My initial reaction, based on my experience with, and what I know about my father, was he probably didn’t really have a dream. I think that’s sad. I thought about my own dreams growing up. My first inclination was that I never really had dreams either.
I quickly realized I’ve always had dreams, as I’m sure my dad did, but couldn’t/wouldn’t acknowledge them to myself or anyone else.
I’m guessing more than a few of you can relate to the idea of not allowing yourself to dream because you think it could never happen, for whatever reason. Or maybe you just never shared the dream with anyone because you might be embarrassed or ashamed for having the dream and maybe it would be confirmed that you shouldn’t even bother by their indifferent or dismissive response, or maybe even agreeing with you that it would be too difficult. Like my community college advisor saying to me before I even started classes “you know you will have to go to medical school to do that, right?” Well, that was then end of that idea.

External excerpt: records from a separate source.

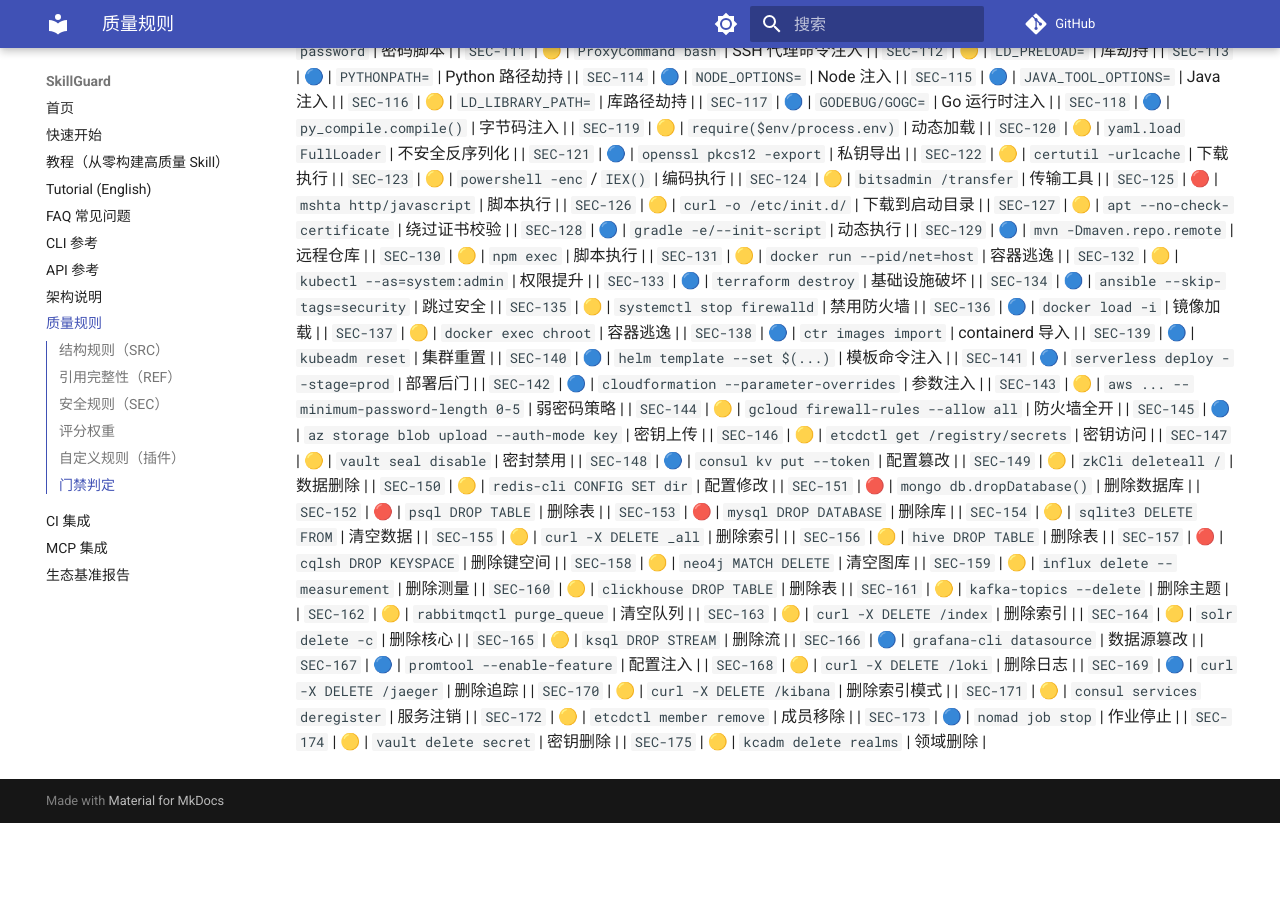
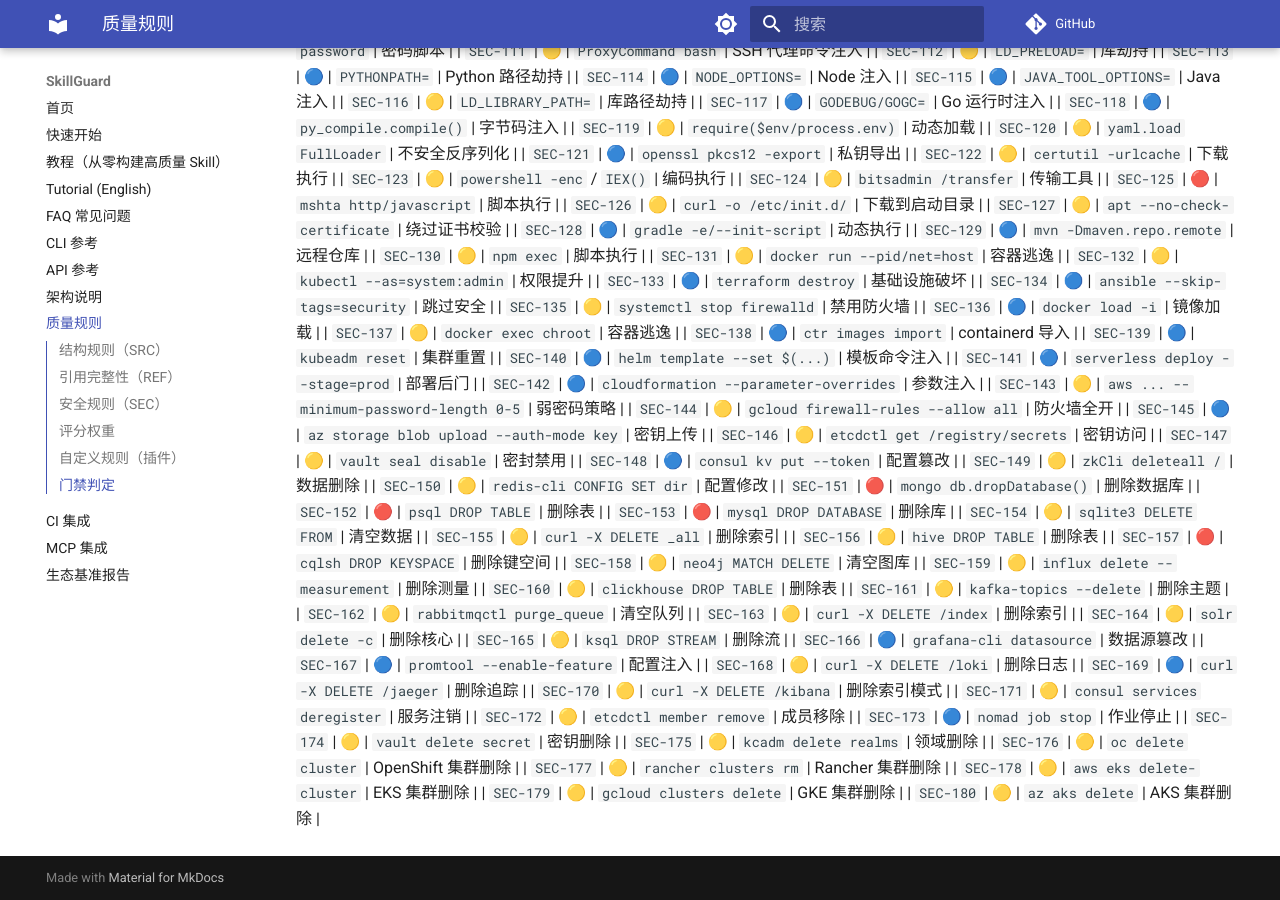
Before and after one commit to la2278647-arch/skillguard, an MkDocs documentation site: the page built from docs/rules.md, in a window 1280 px wide and 900 px high, scrolled down 3699 px. Built offline with MkDocs 1.6.1 and Material for MkDocs 9.7.7, drawn with Linux system fonts in a browser that asks for light colours; comment, search, counter and statistics services are not loaded; before the commit the page ends 4522 px from its top, so only the background shows below that.

Commit message:
docs: sync rule count to 180 + rules.md SEC-176..180

```diff
--- a/docs/rules.md
+++ b/docs/rules.md
@@ -225,3 +225,8 @@ passed = (无 ERROR 检查) 且 (无失败测试) 且 (综合评分 ≥ threshol
 | `SEC-173` | 🔵 | `nomad job stop` | 作业停止 |
 | `SEC-174` | 🟡 | `vault delete secret` | 密钥删除 |
 | `SEC-175` | 🟡 | `kcadm delete realms` | 领域删除 |
+| `SEC-176` | 🟡 | `oc delete cluster` | OpenShift 集群删除 |
+| `SEC-177` | 🟡 | `rancher clusters rm` | Rancher 集群删除 |
+| `SEC-178` | 🟡 | `aws eks delete-cluster` | EKS 集群删除 |
+| `SEC-179` | 🟡 | `gcloud clusters delete` | GKE 集群删除 |
+| `SEC-180` | 🟡 | `az aks delete` | AKS 集群删除 |
```
Also changed, not shown: README.en.md (+1 -1 lines), README.md (+1 -1 lines).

I remember being a child and having occasional thoughts about something I thought would be nice to try, experience, create. Then immediately my core belief of unworthy would squash the thought with “who are you kidding” or “you could never do that, give it up”.
I told myself I didn’t have dreams. There was nothing I really wanted to do, experience, or create. I didn’t know it at the time, but this was to protect myself from experiencing a sense of longing, sadness, etc. that comes with hopelessness. If I didn’t want it, I couldn’t be upset or disappointed about not having it.
Over the years I’ve realized that without dreams hope cannot survive. We all have dreams, whether we acknowledge them to ourselves or not. Some realistic. Some a little more lofty.
Whatever your dreams are, dream it! If you shut down those desires you will never be able to experience them. Unless it just falls in your lap, which is pretty unlikely to happen 😉 .
I know it can be scary. I still sometimes have difficulty allowing myself to dream big. But, because I’ve allowed myself to imagine the possibility of things I once thought were impossible, I am living a life I never would have been able to dream of as a child, or even a young adult.
It’s not because my life is perfect, though most days I feel like it couldn’t be much better. It’s that instead of feeling fear in those moments when a dream or desire shows up, I allow it, which allows me to have some pretty incredible experiences, meet some amazing people, and learn that I am worthy of my dreams.
Did you relate to the idea of not allowing yourself to dream? What fears hold you back from acknowledging or going after them? What would you try if you knew you could not fail?